Behavioral: Quitline
Telephone-based smoking cessation treatment via the Wisconsin Tobacco Quit Line (WTQL) consisting of 2 weeks of nicotine patches, self-help materials, an interactive website, and unlimited follow-up calls to the WTQL at no cost.
Other Name: Non-Randomized, Treatment as Usual



Primary Outcome Measures :
  1. Smoking Abstinence [ Time Frame: 24 weeks post quit day ]
    Self-reported 7-day point-prevalence smoking abstinence (i.e., no smoking in the past 7 days) biochemically confirmed by carbon monoxide breath testing in MTS vs ITS subjects at 24 weeks post quit day.


Secondary Outcome Measures :
  1. Five Facet Mindfulness Questionnaire (FFMQ) [ Time Frame: 24 weeks post-quit ]

    The Five Facet Mindfulness Questionnaire (FFMQ) is a 39-item self-report questionnaire that assesses various components of mindfulness. Each item is rated on a 1 to 5 scale with 1=never or very rarely true and 5=very often or always true; responses are summed and then divided by 39 (the number of items). Higher scores on the FFMQ reflects a higher level of mindfulness (a better outcome).

    More information on the FFMQ is available in the following two articles:

    Baer, R. A., Smith, G. T., Hopkins, J., Krietemeyer, J., & Toney, L. (2006). Using self-report assessment methods to explore facets of mindfulness. Assessment, 13(1), 27-45, http://dx.doi.org/10.1177/1073191105283504.

    Baer,R. A., Smith,G. T., Lykins, E., Button,D., Krietemeyer, J., Sauer, S., et al. (2008). Construct validity of the five facet mindfulness questionnaire in meditating and nonmeditating samples. Assessment, 15(3), 329-342, http://dx.doi.org/10.1177/1073191107313003.


  2. Acceptance and Action Questionnaire (AAQ) [ Time Frame: 24 weeks post-quit ]

    The Acceptance and Action Questionnaire (AAQ) is a 9-item self-report measure of experiential avoidance. Each item is rated on a 1 to 7 scale with 1=Never true and 7=Always true; responses are summed and then divided by 9 (the number of items). The minimum score is 1 and the maximum score is 7. Higher scores equal greater levels of experiential avoidance or psychological inflexibility (a worse outcome).

    More information on the AAQ can be found in the following two articles:

    Hayes, S. C., Strosahl, K., Wilson, K. G., Bissett, R. T., Pistorello, J., Toarmino, D., et al. (2004). Measuring experiential avoidance: A preliminary test of a working model.
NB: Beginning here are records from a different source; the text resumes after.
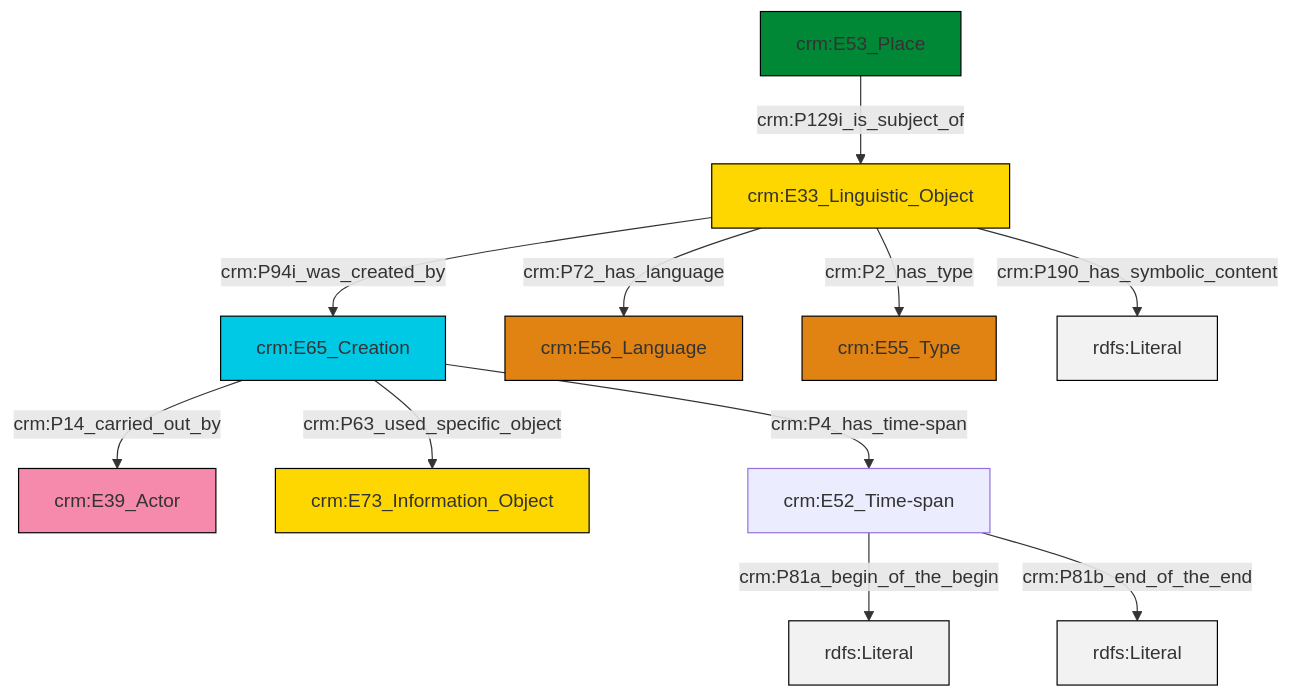
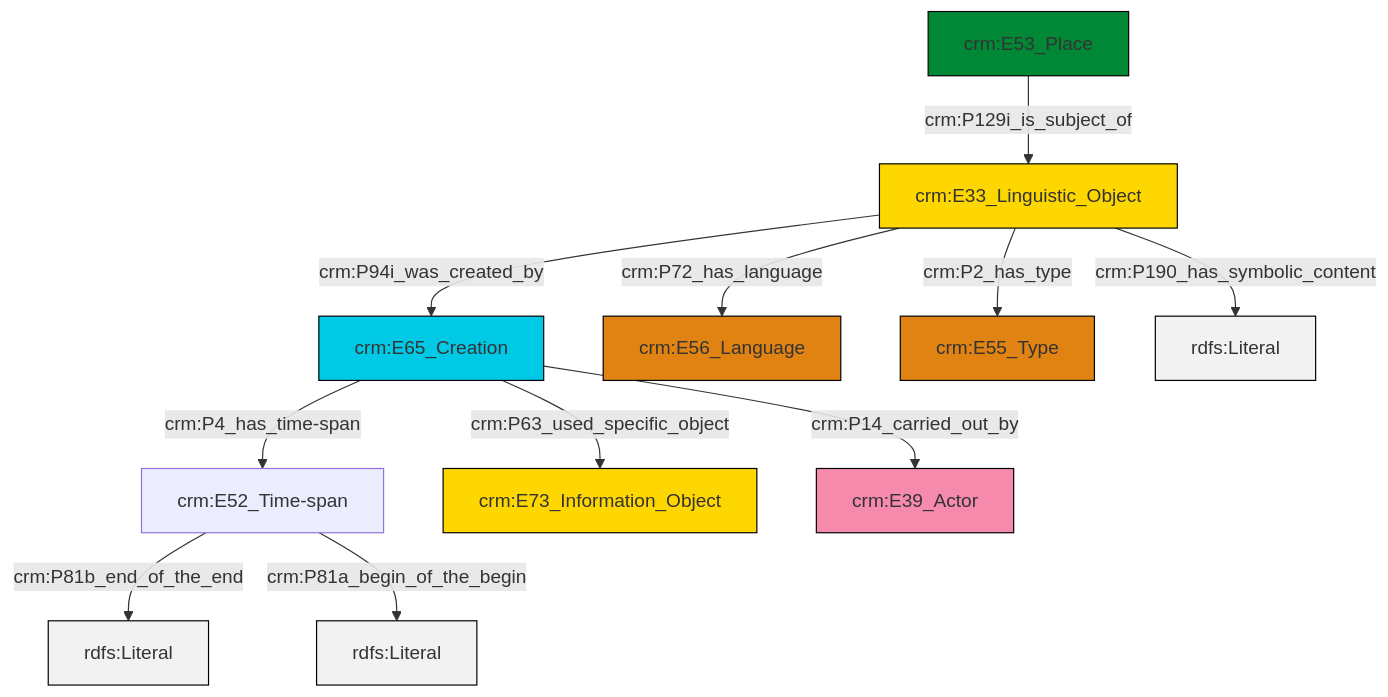
The diagram in et/placeCSV/ttl/mmd/place_description.ttl.mmd (swiss-art-research-net/docs.swissartresearch), drawn with Mermaid before and after one commit. The commit also changed 202 other files, not shown here.

```diff
--- a/et/placeCSV/ttl/mmd/place_description.ttl.mmd
+++ b/et/placeCSV/ttl/mmd/place_description.ttl.mmd
@@ -1,25 +1,25 @@
 graph TD
 classDef Literal fill:#f2f2f2,stroke:#000000;
 classDef CRM_Entity fill:#FFFFFF,stroke:#000000;
 classDef Temporal_Entity fill:#00C9E6, stroke:#000000;
 classDef Type fill:#E18312, stroke:#000000;
 classDef Time-Span fill:#2C9C91, stroke:#000000;
 classDef Appellation fill:#FFEB7F, stroke:#000000;
 classDef Place fill:#008836, stroke:#000000;
 classDef Persistent_Item fill:#B266B2, stroke:#000000;
 classDef Conceptual_Object fill:#FFD700, stroke:#000000;
 classDef Physical_Thing fill:#D2B48C, stroke:#000000;
 classDef Actor fill:#f58aad, stroke:#000000;
 classDef PC_Classes fill:#4ce600, stroke:#000000;
 classDef Multi fill:#cccccc,stroke:#000000;
 
-0["crm:E65_Creation"]:::Temporal_Entity -->|crm:P63_used_specific_object| 4["crm:E73_Information_Object"]:::Conceptual_Object
-7["crm:E53_Place"]:::Place -->|crm:P129i_is_subject_of| 8["crm:E33_Linguistic_Object"]:::Conceptual_Object
-8["crm:E33_Linguistic_Object"]:::Conceptual_Object -->|crm:P72_has_language| 9["crm:E56_Language"]:::Type
-5["crm:E52_Time-span"]:::Default -->|crm:P81a_begin_of_the_begin| 10[rdfs:Literal]:::Literal
-5["crm:E52_Time-span"]:::Default -->|crm:P81b_end_of_the_end| 11[rdfs:Literal]:::Literal
-8["crm:E33_Linguistic_Object"]:::Conceptual_Object -->|crm:P2_has_type| 14["crm:E55_Type"]:::Type
-0["crm:E65_Creation"]:::Temporal_Entity -->|crm:P14_carried_out_by| 2["crm:E39_Actor"]:::Actor
-8["crm:E33_Linguistic_Object"]:::Conceptual_Object -->|crm:P190_has_symbolic_content| 17[rdfs:Literal]:::Literal
-8["crm:E33_Linguistic_Object"]:::Conceptual_Object -->|crm:P94i_was_created_by| 0["crm:E65_Creation"]:::Temporal_Entity
-0["crm:E65_Creation"]:::Temporal_Entity -->|crm:P4_has_time-span| 5["crm:E52_Time-span"]:::Default
+2["crm:E65_Creation"]:::Temporal_Entity -->|crm:P4_has_time-span| 3["crm:E52_Time-span"]:::Default
+3["crm:E52_Time-span"]:::Default -->|crm:P81b_end_of_the_end| 9[rdfs:Literal]:::Literal
+3["crm:E52_Time-span"]:::Default -->|crm:P81a_begin_of_the_begin| 12[rdfs:Literal]:::Literal
+0["crm:E53_Place"]:::Place -->|crm:P129i_is_subject_of| 16["crm:E33_Linguistic_Object"]:::Conceptual_Object
+16["crm:E33_Linguistic_Object"]:::Conceptual_Object -->|crm:P2_has_type| 7["crm:E55_Type"]:::Type
+16["crm:E33_Linguistic_Object"]:::Conceptual_Object -->|crm:P94i_was_created_by| 2["crm:E65_Creation"]:::Temporal_Entity
+16["crm:E33_Linguistic_Object"]:::Conceptual_Object -->|crm:P190_has_symbolic_content| 17[rdfs:Literal]:::Literal
+16["crm:E33_Linguistic_Object"]:::Conceptual_Object -->|crm:P72_has_language| 4["crm:E56_Language"]:::Type
+2["crm:E65_Creation"]:::Temporal_Entity -->|crm:P14_carried_out_by| 14["crm:E39_Actor"]:::Actor
+2["crm:E65_Creation"]:::Temporal_Entity -->|crm:P63_used_specific_object| 10["crm:E73_Information_Object"]:::Conceptual_Object
```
The Psychological Record, 54(4), 553-578.

    Boelen, P. A., & Reijntjes, A. (2008). Measuring experiential avoidance: Reliability and validity of the Dutch 9-item Acceptance and Action Questionnaire (AAQ). Journal of Psychopathology and Behavioral Assessment, 30, 241-251.
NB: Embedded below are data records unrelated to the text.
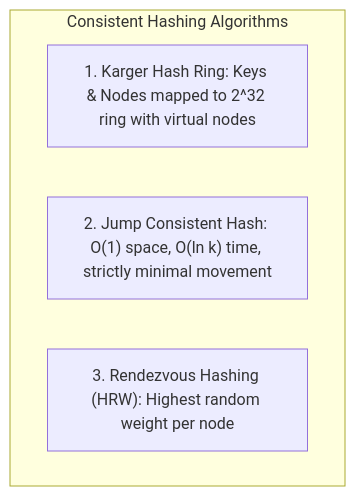
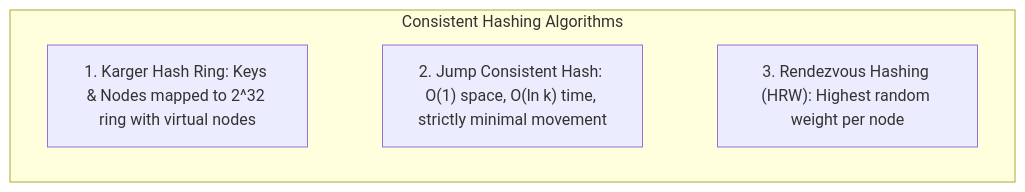
Before and after one commit to espoem/zero-to-one: the fifth of 6 diagrams in algorithms/dsa/modules/13-probabilistic-data-structures-and-randomized-algorithms.md, drawn with Mermaid. The commit also changed 171 other files, not shown here.

Commit message:
fix(curriculum): repair LaTeX and KaTeX math blocks, heading uniqueness, and diagram constraints

````diff
--- a/algorithms/dsa/modules/13-probabilistic-data-structures-and-randomized-algorithms.md
+++ b/algorithms/dsa/modules/13-probabilistic-data-structures-and-randomized-algorithms.md
@@ -134,8 +134,9 @@
 ```mermaid
 flowchart TD
     subgraph ConsistentHashingTaxonomy["Consistent Hashing Algorithms"]
         Ring["1. Karger Hash Ring: Keys & Nodes mapped to 2^32 ring with virtual nodes"]
         Jump["2. Jump Consistent Hash: O(1) space, O(ln k) time, strictly minimal movement"]
         HRW["3. Rendezvous Hashing (HRW): Highest random weight per node"]
+        Ring ~~~ Jump ~~~ HRW
     end
 ```
````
  3. Perceived Stress Scale (PSS) [ Time Frame: 24 weeks post-quit ]

    The Perceived Stress Scale (PSS) is a self-report measure of perceived stress; the version used is a 10-item version. Each item is rated on a 0 to 4 scale with 0=Never and 4=Very Often. The minimum score is 0 and the maximum score is 40. Higher scores on the PSS reflect higher levels of perceived stress (a worse outcome).
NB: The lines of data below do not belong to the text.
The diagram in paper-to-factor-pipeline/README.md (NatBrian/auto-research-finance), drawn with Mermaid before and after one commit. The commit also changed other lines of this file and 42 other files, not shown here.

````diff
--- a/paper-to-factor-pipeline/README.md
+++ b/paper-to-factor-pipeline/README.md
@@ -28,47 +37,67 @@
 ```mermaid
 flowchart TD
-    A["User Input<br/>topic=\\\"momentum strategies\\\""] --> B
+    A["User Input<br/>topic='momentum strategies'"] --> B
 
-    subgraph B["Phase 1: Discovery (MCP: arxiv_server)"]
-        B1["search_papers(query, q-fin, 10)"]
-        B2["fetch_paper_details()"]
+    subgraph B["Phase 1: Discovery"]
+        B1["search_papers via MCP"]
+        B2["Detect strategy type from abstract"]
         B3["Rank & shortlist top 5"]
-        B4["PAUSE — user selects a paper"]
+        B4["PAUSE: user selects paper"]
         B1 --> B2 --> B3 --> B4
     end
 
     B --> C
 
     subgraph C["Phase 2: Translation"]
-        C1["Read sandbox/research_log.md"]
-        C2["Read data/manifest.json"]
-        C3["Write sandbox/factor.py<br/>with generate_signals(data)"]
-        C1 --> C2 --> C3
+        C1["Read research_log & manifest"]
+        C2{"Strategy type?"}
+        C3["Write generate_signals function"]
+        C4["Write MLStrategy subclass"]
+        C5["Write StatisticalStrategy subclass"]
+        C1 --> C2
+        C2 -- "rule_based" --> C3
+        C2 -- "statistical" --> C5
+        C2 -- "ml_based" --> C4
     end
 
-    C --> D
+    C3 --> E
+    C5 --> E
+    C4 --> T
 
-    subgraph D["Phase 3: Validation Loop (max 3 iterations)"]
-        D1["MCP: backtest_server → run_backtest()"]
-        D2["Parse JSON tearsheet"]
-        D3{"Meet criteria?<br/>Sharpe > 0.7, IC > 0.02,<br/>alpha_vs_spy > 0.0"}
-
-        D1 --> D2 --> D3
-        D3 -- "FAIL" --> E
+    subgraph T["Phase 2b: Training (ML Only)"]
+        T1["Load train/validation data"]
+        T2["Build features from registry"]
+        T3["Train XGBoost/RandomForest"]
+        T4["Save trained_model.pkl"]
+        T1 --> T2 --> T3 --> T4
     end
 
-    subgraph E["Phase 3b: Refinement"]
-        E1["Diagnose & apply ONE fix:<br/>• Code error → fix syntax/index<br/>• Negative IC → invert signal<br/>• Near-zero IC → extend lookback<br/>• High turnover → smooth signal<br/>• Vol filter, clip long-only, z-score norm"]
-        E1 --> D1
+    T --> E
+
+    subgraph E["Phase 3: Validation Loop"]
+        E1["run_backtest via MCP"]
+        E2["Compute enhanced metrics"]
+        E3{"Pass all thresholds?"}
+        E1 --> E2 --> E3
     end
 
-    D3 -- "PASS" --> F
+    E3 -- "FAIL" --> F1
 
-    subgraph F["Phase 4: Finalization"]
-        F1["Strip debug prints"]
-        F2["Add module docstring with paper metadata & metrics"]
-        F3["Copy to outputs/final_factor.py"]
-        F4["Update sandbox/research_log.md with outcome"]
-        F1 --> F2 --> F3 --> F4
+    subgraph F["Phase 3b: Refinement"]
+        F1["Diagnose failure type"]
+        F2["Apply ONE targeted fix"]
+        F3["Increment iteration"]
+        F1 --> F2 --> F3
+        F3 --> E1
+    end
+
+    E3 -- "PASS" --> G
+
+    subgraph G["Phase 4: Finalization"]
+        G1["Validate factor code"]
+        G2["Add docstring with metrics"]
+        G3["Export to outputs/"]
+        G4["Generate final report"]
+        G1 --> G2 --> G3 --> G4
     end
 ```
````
    More information on the PSS can be found in the following article:

    Leung, D. Y., Lam, T. H., & Chan, S. S. (2010). Three versions of Perceived Stress Scale: Validation in a sample of Chinese cardiac patients who smoke. BMC Public Health, 10, 513-519




Information from the National Library of Medicine

Choosing to participate in a study is an important personal decision. Talk with your doctor and family members or friends about deciding to join a study. To learn more about this study, you or your doctor may contact the study research staff using the contacts provided below. For general information, Learn About Clinical Studies.


Ages Eligible for Study:   18 Years and older   (Adult, Senior)
Sexes Eligible for Study:   All
Accepts Healthy Volunteers:   No
Criteria

Inclusion Criteria:

  • Age: 18 years or over;
  • Participants must express "high" motivation to quit smoking
  • Participants must express willingness to attend "all" meetings for 2 months
  • Smoke 5 or more cigarettes per day

Exclusion Criteria:

  • Self report of alcohol use of 4 drinks or more a night on 4 or more nights per week.
  • Self report of using chewing tobacco, snuff or cigars in the last week.
  • High score on Patient Health Questionnaire Depression Screening Tool for severe depression and suicidal intention.

Information from the National Library of Medicine

To learn more about this study, you or your doctor may contact the study research staff using the contact information provided by the sponsor.

Please refer to this study by its ClinicalTrials.gov identifier (NCT number): NCT01299909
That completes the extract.